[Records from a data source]
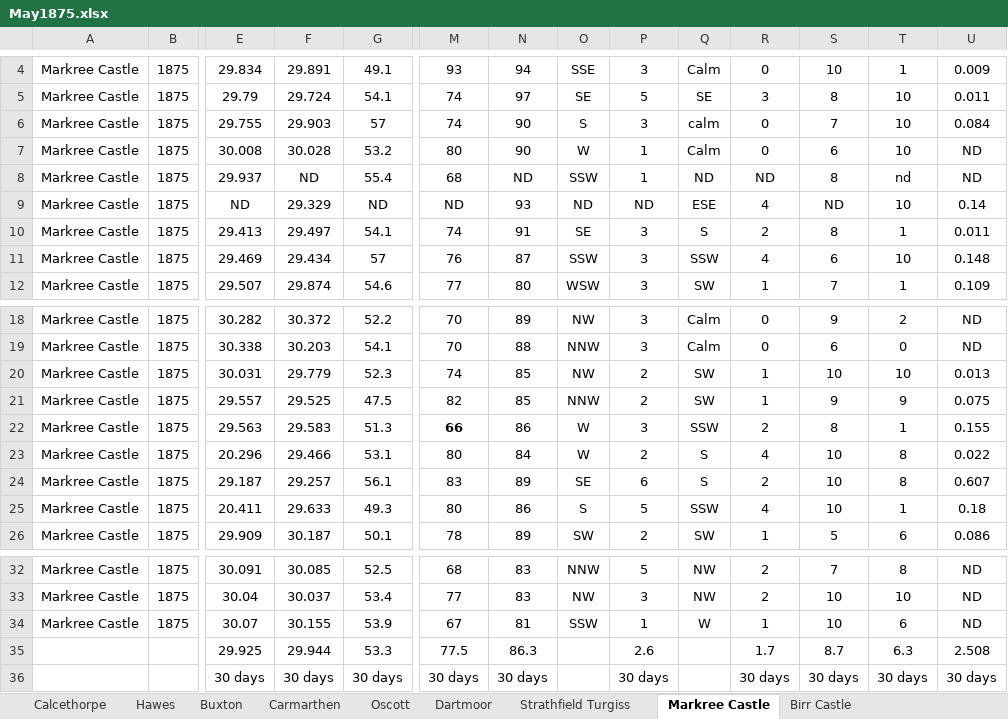
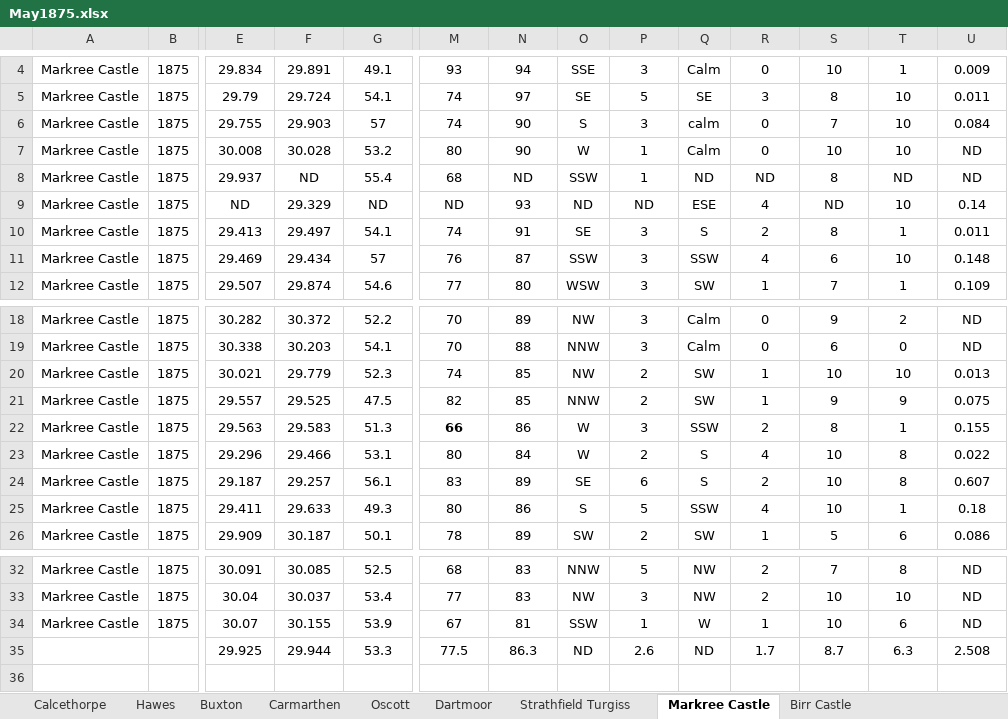
Before and after one commit to ed-hawkins/weather-rescue, an Excel workbook: second-order/1875/May1875.xlsx, sheet Markree Castle, drawn as a sheet; only a part is shown, gaps mark what is left out; values as stored, in another font and other column widths than the file's, no borders; rows hold the shown columns only; the diff names each change by its address in the sheet, - before the commit and + after, or states it on an @@ line.

```diff
--- a/second-order/1875/May1875.xlsx (sheet Markree Castle)
+++ b/second-order/1875/May1875.xlsx (sheet Markree Castle)
-S7: 6
+S7: 10
-T8: nd
+T8: ND
-E20: 30.031
+E20: 30.021
-E23: 20.296
+E23: 29.296
-E25: 20.411
+E25: 29.411
-O35: (empty)
+O35: ND
-Q35: (empty)
+Q35: ND
-row 36:  |  | 30 days | 30 days | 30 days | 30 days | 30 days |  | 30 days |  | 30 days | 30 days | 30 days | 30 days
```
Also changed, not shown: sheet Hawes, sheet Birr Castle, sheet Dartmoor, sheet Oscott, sheet Buxton, sheet Calcethorpe, 1 more sheet, second-order/1875/August1875.xlsx, second-order/1875/July1875.xlsx, 36 other files.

■ **Goal of the exercise**
Copy every record exactly; no pictures.

■ **Task output**
Before and after one commit to ed-hawkins/weather-rescue, an Excel workbook: second-order/1875/May1875.xlsx, sheet Markree Castle, drawn as a sheet; only a part is shown, gaps mark what is left out; values as stored, in another font and other column widths than the file's, no borders; rows hold the shown columns only; the diff names each change by its address in the sheet, - before the commit and + after, or states it on an @@ line.

```diff
--- a/second-order/1875/May1875.xlsx (sheet Markree Castle)
+++ b/second-order/1875/May1875.xlsx (sheet Markree Castle)
-S7: 6
+S7: 10
-T8: nd
+T8: ND
-E20: 30.031
+E20: 30.021
-E23: 20.296
+E23: 29.296
-E25: 20.411
+E25: 29.411
-O35: (empty)
+O35: ND
-Q35: (empty)
+Q35: ND
-row 36:  |  | 30 days | 30 days | 30 days | 30 days | 30 days |  | 30 days |  | 30 days | 30 days | 30 days | 30 days
```
Also changed, not shown: sheet Hawes, sheet Birr Castle, sheet Dartmoor, sheet Oscott, sheet Buxton, sheet Calcethorpe, 1 more sheet, second-order/1875/August1875.xlsx, second-order/1875/July1875.xlsx, 36 other files.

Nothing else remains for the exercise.